Records for processing START

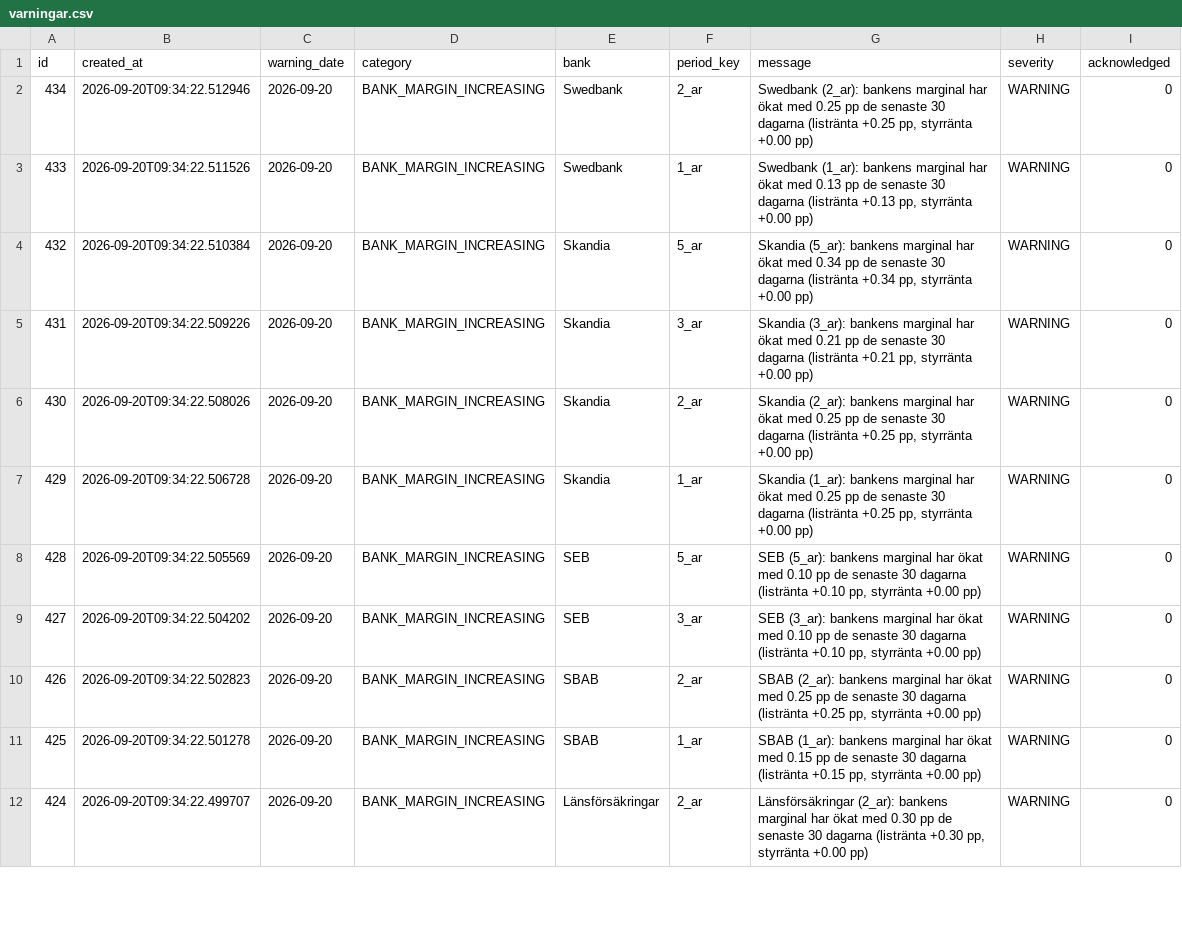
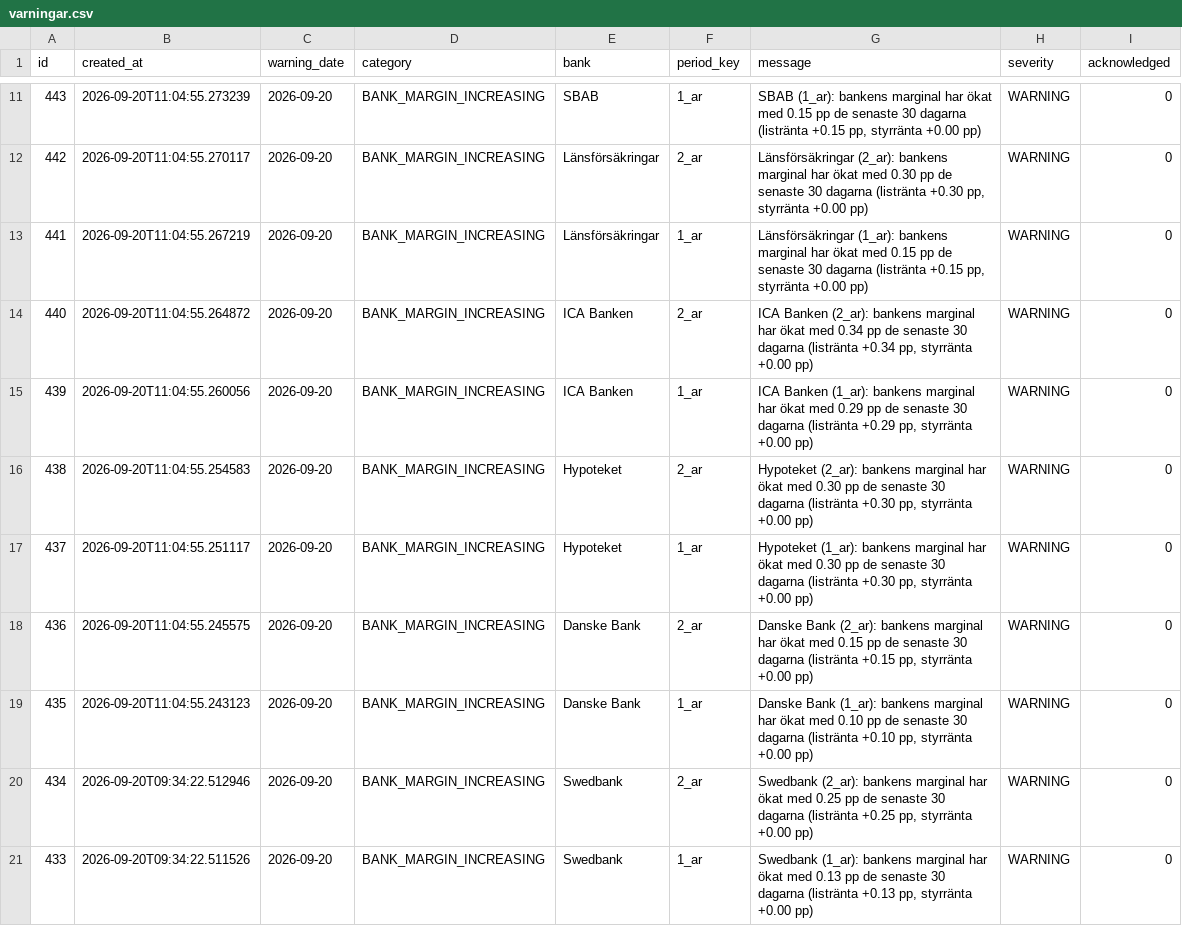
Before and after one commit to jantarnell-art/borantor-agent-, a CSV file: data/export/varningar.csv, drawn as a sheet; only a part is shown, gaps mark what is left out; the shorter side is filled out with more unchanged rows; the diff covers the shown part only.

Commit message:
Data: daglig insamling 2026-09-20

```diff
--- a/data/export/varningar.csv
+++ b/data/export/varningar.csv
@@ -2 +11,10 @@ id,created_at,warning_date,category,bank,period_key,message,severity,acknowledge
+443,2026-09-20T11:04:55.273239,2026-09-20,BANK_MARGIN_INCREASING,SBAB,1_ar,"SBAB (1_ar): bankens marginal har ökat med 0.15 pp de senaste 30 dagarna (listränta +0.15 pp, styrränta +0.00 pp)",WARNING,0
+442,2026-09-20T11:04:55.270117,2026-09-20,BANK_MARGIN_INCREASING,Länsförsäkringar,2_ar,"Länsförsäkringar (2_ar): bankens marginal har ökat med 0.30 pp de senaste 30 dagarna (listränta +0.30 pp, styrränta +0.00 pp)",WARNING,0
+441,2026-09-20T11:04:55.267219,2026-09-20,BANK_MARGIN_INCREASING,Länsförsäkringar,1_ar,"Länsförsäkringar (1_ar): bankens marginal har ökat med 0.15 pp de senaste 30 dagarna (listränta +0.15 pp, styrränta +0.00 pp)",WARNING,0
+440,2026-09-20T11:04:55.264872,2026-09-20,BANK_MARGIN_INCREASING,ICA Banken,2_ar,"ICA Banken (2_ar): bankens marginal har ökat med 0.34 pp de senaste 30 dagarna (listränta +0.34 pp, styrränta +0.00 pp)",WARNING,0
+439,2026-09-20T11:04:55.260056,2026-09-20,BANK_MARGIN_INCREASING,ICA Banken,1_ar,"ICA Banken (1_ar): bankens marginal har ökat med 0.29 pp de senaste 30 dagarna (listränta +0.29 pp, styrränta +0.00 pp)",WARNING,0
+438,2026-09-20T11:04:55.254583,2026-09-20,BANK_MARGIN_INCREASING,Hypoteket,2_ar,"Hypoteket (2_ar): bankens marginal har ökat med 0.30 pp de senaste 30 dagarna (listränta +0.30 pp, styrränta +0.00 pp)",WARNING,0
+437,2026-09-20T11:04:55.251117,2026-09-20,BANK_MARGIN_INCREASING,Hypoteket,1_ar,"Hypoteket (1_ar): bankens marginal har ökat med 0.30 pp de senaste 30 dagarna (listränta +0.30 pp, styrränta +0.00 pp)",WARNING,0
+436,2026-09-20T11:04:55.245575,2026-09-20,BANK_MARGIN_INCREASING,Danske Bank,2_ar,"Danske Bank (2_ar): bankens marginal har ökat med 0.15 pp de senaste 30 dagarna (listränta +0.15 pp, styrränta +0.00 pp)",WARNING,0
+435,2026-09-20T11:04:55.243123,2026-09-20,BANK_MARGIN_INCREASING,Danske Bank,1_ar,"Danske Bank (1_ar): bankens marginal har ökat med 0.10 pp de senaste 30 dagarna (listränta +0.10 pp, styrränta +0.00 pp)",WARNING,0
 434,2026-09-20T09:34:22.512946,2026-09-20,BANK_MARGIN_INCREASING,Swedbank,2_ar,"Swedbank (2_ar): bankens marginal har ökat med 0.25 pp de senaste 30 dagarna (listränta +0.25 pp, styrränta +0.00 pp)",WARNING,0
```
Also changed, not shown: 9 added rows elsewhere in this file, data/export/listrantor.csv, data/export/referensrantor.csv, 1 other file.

Records for processing END
Records for processing START

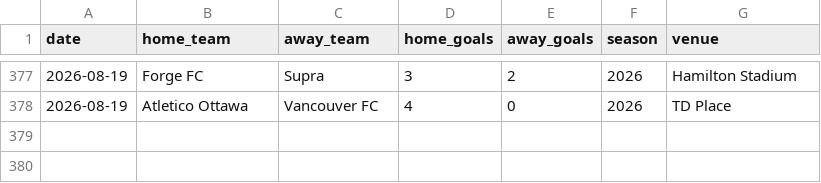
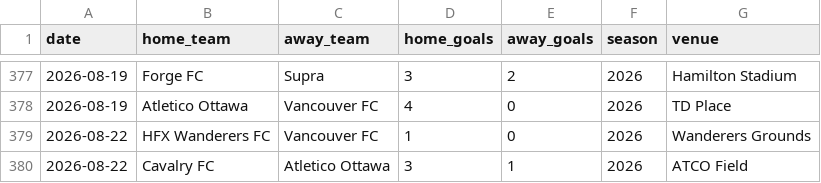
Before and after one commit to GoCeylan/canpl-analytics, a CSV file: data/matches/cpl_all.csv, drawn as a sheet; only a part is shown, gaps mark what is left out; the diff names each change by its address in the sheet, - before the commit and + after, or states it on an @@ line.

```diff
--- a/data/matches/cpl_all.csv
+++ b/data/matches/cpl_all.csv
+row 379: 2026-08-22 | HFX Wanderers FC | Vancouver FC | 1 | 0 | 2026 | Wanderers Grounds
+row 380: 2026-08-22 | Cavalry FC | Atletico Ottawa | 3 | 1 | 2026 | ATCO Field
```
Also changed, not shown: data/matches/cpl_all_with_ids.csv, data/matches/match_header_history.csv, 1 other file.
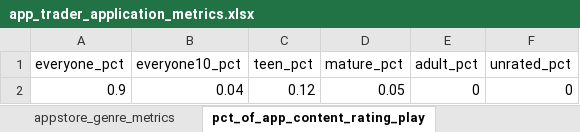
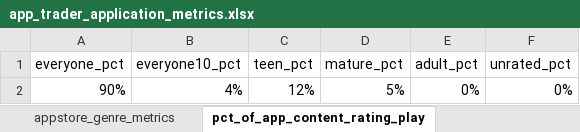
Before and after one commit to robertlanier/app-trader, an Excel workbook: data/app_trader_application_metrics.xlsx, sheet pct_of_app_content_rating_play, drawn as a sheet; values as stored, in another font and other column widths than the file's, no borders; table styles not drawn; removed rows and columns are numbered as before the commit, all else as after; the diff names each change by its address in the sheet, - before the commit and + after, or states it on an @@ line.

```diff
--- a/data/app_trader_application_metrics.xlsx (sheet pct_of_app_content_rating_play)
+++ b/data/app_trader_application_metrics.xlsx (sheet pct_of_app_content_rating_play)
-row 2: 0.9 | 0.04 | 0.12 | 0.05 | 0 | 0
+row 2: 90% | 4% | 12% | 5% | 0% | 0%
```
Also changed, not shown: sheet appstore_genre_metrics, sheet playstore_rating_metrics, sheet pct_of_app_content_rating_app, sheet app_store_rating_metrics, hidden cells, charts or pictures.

Records for processing END
Records for processing START

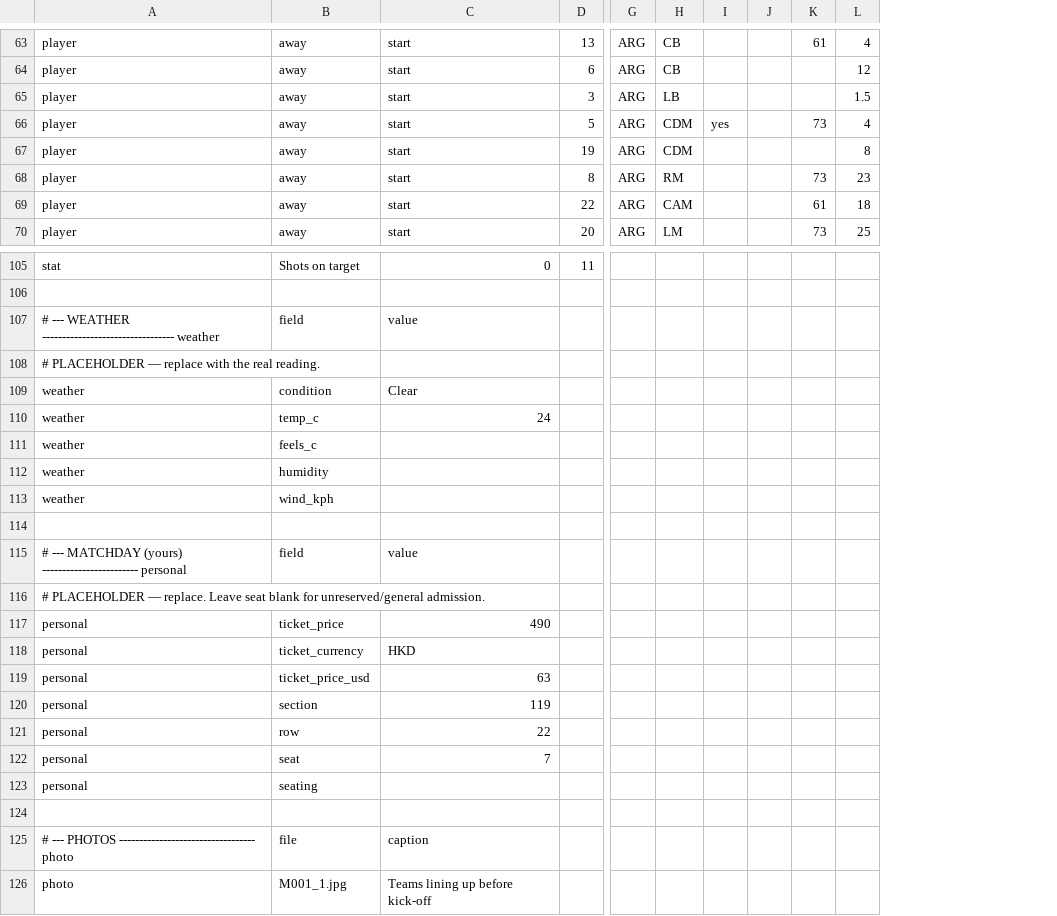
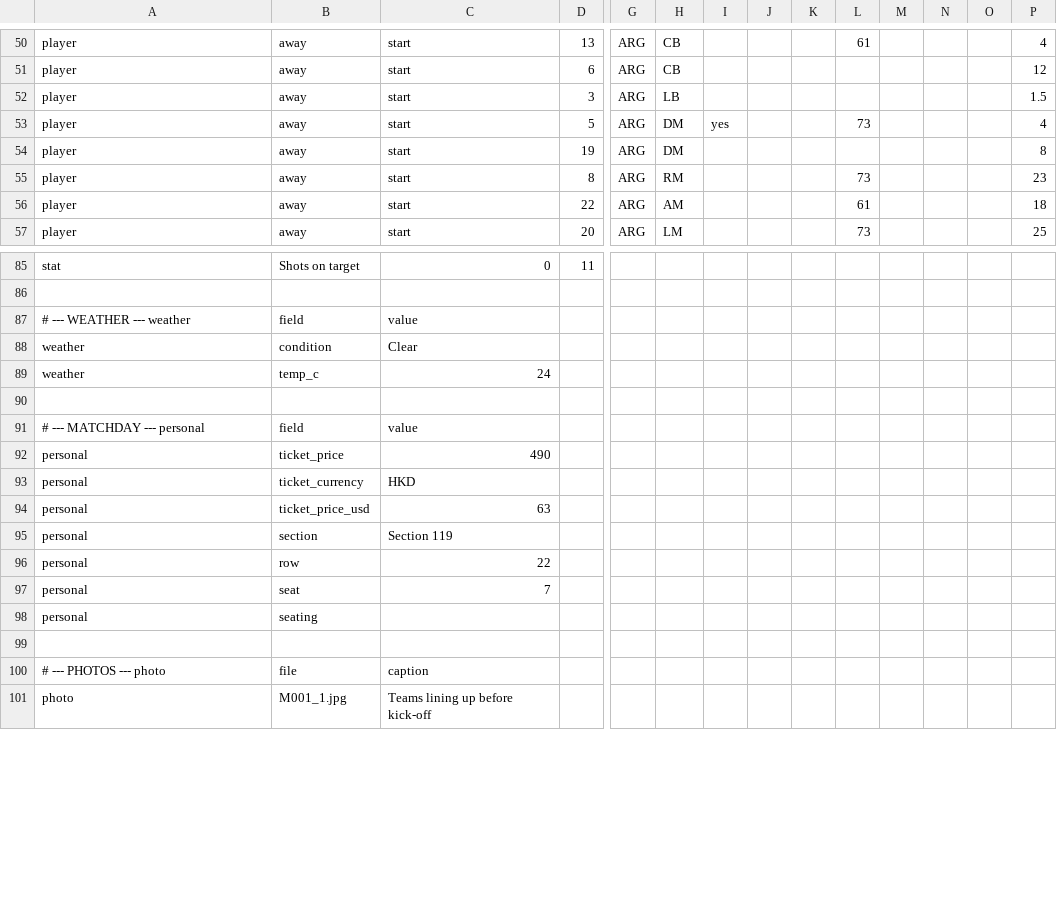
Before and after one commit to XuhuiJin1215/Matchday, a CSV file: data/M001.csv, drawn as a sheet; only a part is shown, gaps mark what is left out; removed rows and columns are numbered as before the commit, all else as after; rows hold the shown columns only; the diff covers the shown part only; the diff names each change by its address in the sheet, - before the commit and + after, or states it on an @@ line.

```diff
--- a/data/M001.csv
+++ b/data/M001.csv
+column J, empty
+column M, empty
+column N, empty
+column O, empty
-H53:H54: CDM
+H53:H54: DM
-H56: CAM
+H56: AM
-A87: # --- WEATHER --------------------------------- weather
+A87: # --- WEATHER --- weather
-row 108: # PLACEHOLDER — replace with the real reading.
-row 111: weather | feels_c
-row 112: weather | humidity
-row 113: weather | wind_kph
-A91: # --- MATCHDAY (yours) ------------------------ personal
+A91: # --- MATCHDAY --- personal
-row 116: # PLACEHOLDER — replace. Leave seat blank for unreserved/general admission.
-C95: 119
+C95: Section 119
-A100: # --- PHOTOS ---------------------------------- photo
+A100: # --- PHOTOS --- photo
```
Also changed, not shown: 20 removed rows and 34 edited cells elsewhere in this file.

Records for processing END

Task to complete —
Whenever a line of the data includes "elsewhere", copy that line.

Solution to the exercise —
Also changed, not shown: 9 added rows elsewhere in this file, data/export/listrantor.csv, data/export/referensrantor.csv, 1 other file.
Also changed, not shown: 20 removed rows and 34 edited cells elsewhere in this file.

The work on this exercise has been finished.